[The problem]: Lines containing the word "length" are the ones to copy from the records below.

[Exercise data]:
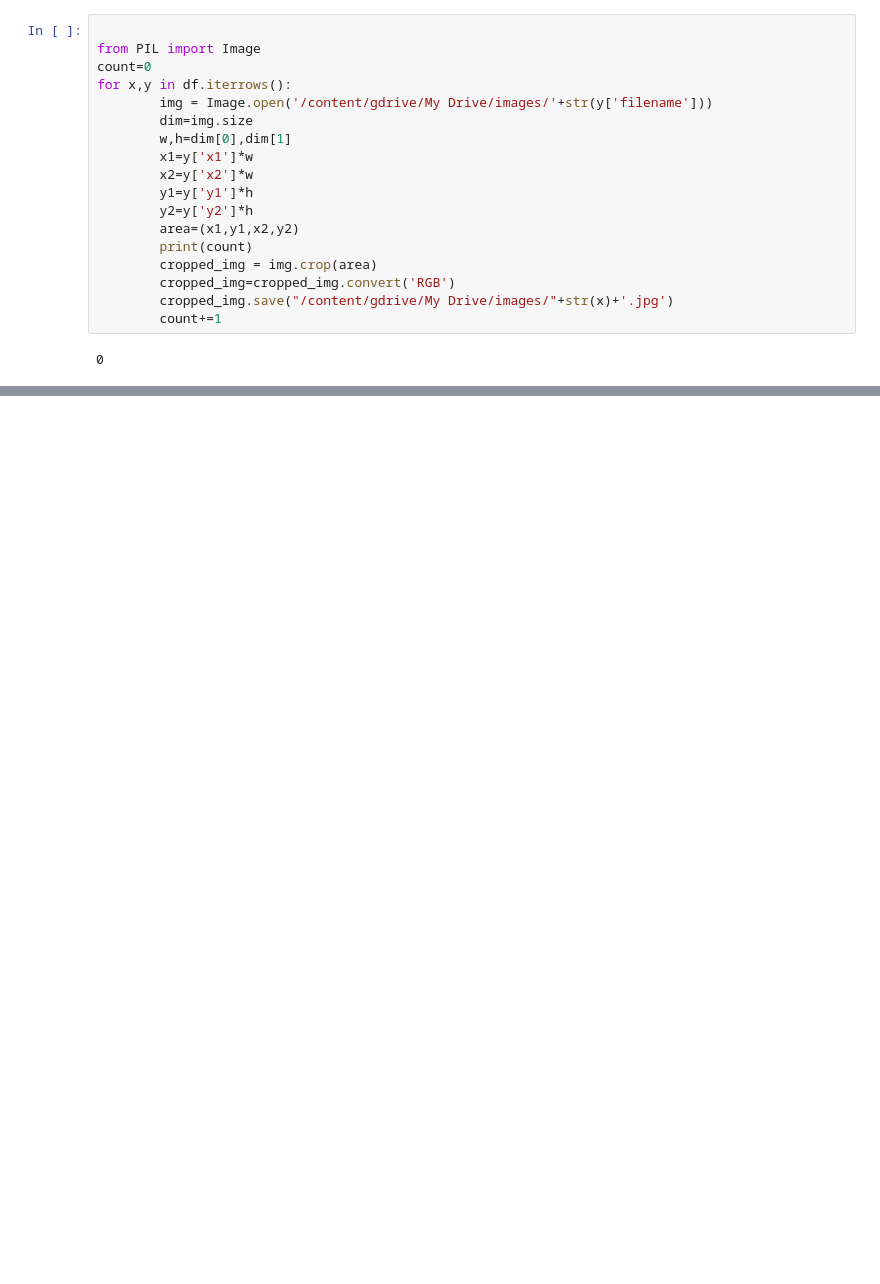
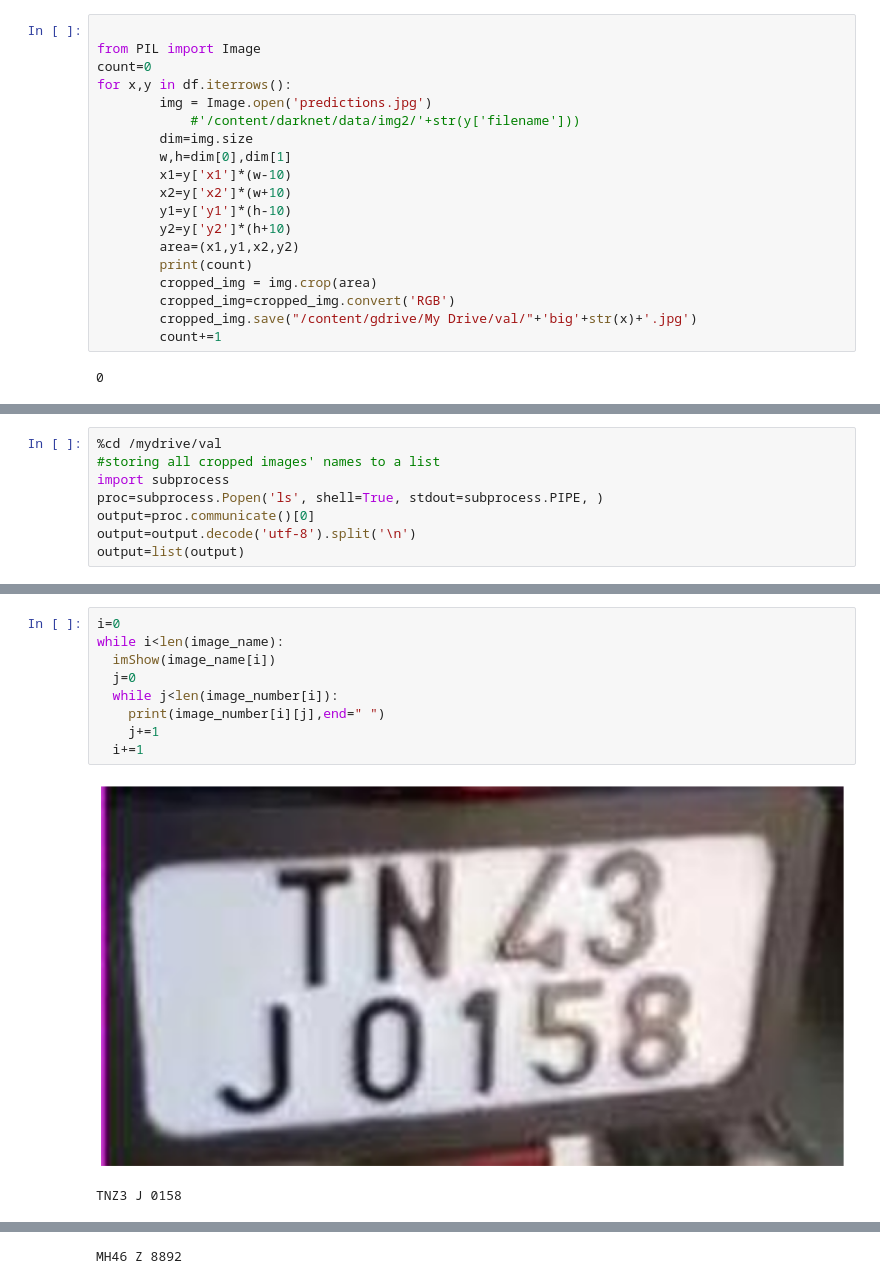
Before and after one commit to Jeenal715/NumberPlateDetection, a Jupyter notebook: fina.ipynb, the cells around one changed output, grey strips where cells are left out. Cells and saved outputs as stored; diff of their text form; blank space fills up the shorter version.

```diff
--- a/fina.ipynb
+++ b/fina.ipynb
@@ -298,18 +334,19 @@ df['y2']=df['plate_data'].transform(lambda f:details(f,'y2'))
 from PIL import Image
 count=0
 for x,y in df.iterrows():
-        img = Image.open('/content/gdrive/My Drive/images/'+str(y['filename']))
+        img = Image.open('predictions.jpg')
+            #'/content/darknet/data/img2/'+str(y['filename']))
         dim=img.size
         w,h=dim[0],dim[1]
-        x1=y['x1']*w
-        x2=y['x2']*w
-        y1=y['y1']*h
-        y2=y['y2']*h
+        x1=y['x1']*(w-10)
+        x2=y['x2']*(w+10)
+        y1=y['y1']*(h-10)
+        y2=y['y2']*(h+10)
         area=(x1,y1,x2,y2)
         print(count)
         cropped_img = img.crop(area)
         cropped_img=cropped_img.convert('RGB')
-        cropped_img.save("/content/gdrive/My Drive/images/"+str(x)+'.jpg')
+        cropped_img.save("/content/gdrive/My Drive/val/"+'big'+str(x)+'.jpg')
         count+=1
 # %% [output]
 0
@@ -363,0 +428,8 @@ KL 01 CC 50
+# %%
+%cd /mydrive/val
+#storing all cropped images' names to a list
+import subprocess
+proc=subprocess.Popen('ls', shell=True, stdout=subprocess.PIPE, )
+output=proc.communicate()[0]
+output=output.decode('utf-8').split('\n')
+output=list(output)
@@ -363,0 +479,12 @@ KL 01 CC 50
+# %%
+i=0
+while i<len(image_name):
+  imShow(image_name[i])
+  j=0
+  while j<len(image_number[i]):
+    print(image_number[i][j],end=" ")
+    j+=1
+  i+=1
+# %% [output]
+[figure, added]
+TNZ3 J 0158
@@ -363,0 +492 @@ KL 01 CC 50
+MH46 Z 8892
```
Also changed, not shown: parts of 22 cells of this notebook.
...
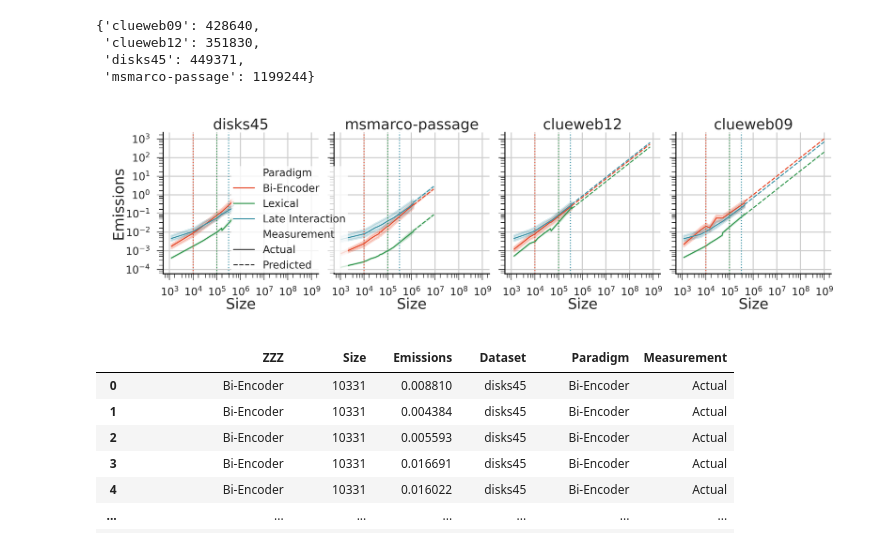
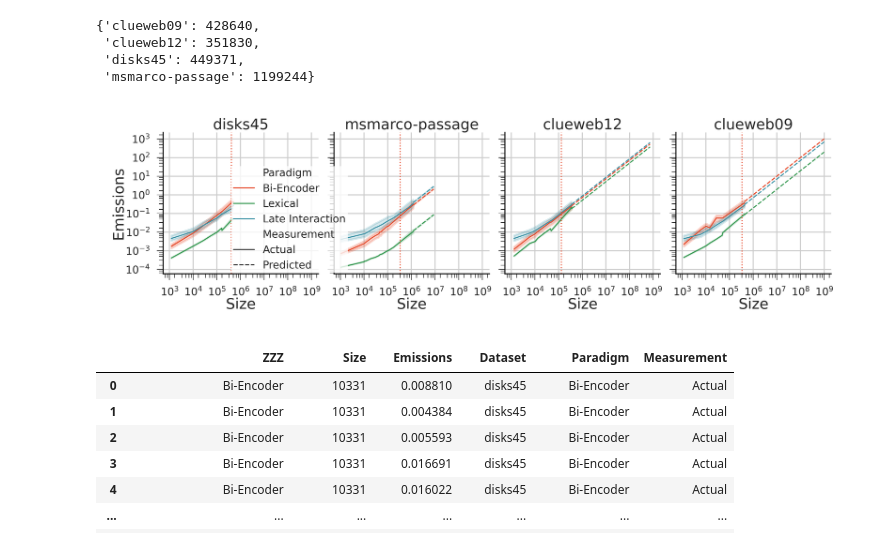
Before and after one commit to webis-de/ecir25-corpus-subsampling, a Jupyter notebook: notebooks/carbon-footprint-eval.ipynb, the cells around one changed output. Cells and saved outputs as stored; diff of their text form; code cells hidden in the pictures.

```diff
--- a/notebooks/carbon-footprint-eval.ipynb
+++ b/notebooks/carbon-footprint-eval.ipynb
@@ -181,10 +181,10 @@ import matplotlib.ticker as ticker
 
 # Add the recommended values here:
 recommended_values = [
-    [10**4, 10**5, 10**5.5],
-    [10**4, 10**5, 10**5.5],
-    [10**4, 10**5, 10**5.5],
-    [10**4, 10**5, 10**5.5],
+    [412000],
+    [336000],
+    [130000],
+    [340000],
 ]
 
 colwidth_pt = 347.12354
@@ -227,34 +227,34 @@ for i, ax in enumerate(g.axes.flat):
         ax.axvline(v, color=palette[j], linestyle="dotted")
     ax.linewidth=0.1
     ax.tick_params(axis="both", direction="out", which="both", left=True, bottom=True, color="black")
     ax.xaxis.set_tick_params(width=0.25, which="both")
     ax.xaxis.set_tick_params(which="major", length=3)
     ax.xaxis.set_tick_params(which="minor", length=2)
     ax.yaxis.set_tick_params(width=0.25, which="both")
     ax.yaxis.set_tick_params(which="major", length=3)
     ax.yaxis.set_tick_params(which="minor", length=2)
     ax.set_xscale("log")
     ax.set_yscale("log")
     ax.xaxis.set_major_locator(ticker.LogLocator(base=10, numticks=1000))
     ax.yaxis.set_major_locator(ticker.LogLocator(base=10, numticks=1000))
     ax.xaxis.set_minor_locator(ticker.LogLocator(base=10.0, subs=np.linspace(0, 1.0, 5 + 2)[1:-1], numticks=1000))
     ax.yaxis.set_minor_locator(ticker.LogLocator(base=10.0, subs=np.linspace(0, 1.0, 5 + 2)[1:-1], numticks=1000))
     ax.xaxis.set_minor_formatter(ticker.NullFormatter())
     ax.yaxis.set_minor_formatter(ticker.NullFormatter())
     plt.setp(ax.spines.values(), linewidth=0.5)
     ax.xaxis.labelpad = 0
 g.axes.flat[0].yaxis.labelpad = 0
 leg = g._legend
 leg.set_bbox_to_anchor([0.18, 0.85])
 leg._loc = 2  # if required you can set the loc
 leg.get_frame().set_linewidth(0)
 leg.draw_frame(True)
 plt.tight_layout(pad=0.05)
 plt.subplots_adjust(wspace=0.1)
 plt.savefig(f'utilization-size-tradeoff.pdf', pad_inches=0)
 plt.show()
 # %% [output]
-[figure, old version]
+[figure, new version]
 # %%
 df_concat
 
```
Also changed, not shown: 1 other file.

[The answer]:
     ax.xaxis.set_tick_params(which="major", length=3)
     ax.xaxis.set_tick_params(which="minor", length=2)
     ax.yaxis.set_tick_params(which="major", length=3)
     ax.yaxis.set_tick_params(which="minor", length=2)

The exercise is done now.